Records from a data collection:
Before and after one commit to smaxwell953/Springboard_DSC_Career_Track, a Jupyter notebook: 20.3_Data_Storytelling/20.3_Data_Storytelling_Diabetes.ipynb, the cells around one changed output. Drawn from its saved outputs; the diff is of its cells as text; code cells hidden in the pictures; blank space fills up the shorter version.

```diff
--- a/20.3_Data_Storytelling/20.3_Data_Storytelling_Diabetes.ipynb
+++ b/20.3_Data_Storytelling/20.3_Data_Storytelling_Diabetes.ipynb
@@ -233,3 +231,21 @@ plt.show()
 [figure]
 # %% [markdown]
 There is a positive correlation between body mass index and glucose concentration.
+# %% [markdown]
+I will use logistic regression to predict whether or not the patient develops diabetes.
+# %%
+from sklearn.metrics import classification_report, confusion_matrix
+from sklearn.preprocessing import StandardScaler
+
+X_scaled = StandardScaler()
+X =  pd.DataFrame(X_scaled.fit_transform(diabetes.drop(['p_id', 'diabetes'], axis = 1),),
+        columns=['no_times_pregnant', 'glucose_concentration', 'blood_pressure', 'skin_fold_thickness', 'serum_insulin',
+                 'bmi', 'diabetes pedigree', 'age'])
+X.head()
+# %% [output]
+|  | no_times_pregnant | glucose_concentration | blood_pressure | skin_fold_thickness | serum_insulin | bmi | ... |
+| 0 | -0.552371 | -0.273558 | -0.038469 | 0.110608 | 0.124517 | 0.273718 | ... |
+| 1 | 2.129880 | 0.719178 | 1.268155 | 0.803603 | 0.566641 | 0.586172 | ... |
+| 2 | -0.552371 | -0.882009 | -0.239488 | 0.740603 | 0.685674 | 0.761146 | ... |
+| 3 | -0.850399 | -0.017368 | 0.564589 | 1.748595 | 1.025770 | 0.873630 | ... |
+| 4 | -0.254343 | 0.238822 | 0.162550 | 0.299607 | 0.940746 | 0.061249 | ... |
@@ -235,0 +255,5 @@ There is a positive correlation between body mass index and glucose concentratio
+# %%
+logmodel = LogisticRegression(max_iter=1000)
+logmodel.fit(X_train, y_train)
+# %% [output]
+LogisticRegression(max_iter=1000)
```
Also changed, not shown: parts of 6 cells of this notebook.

Directions for this task
For the string "import", search the preceding data and copy every line that includes it.

Solution
+from sklearn.metrics import classification_report, confusion_matrix
+from sklearn.preprocessing import StandardScaler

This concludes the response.